    Question Unanswered: Synthax help

    Hello!

    For this structure:
    Table 1 - agents:
    id - primary, auto incremental
    name - name of agent

    Table 2 - clients:
    id - primary, auto incremental
    name - name of client
    quantity - int, quantity of products client purchased
    source - int, the id correspondent from Table 1

    Now, what I need is the show Table 1 with an aditional column "sales" which is the sum of the quantity column where the source is the same.

    Note 1: the correspondace between Table 1 and Table 2 is provided by agents.id=clients.source.
    Note2: not all the agents sold to clients, so the sales column should say 0 for them - reason for which I need a JOIN operation instead of the easier WHERE.

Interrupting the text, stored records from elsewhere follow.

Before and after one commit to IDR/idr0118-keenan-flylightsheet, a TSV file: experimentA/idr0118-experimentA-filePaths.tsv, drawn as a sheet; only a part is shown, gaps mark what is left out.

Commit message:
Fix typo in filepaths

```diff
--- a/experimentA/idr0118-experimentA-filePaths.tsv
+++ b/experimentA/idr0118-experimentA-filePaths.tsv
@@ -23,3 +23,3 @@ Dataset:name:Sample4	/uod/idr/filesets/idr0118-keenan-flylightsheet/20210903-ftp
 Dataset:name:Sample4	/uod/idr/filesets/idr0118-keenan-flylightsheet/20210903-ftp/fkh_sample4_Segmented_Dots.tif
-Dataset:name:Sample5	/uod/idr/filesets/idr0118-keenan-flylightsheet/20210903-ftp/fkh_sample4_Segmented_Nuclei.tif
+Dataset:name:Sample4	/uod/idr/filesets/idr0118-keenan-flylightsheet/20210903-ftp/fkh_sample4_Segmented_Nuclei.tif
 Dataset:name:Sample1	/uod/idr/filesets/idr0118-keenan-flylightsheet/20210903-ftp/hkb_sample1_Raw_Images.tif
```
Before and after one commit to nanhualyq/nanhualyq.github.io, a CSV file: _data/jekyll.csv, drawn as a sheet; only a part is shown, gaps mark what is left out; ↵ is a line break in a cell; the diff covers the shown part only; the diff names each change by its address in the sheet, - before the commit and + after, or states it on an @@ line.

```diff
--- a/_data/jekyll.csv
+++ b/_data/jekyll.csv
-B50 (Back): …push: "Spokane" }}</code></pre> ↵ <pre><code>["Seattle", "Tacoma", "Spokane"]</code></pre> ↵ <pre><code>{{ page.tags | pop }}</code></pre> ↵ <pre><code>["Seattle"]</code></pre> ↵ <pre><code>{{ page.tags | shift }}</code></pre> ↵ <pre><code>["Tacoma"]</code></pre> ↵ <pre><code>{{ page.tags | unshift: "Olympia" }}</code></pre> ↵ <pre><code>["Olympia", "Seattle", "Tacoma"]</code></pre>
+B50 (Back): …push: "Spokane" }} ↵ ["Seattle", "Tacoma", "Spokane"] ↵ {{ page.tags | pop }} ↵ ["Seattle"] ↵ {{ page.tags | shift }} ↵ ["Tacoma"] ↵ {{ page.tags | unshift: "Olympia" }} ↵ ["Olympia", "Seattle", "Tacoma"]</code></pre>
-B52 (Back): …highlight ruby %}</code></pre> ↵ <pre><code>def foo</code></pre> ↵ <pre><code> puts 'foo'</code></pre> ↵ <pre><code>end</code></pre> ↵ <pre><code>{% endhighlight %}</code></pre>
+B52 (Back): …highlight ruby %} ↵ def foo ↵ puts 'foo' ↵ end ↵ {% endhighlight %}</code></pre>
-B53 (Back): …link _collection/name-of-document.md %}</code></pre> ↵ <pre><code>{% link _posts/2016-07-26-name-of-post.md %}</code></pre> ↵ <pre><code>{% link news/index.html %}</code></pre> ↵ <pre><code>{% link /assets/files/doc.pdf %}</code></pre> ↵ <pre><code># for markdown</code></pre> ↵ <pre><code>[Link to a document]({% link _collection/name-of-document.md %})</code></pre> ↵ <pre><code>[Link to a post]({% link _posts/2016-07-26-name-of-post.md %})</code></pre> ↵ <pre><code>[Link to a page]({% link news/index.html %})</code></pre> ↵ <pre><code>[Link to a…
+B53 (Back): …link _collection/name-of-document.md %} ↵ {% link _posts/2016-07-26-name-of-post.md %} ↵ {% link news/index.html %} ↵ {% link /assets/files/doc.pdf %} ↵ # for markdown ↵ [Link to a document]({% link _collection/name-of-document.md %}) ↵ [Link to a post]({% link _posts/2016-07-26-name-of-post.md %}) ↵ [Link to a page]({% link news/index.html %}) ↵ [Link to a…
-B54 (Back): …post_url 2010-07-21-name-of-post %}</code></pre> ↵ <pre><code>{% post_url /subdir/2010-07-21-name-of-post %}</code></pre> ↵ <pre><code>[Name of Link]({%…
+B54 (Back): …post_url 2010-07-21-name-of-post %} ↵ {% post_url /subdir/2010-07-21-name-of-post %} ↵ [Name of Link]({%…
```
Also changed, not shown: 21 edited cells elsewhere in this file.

    This query takes a huge ammount of time to complete for lots of data:
    select agents.*,(select sum(clients.quantity) from clients where clients.source=agents.id) as sales from agents;

    How can I speed it up, please?

  2. #2
    Join Date
    Sep 2009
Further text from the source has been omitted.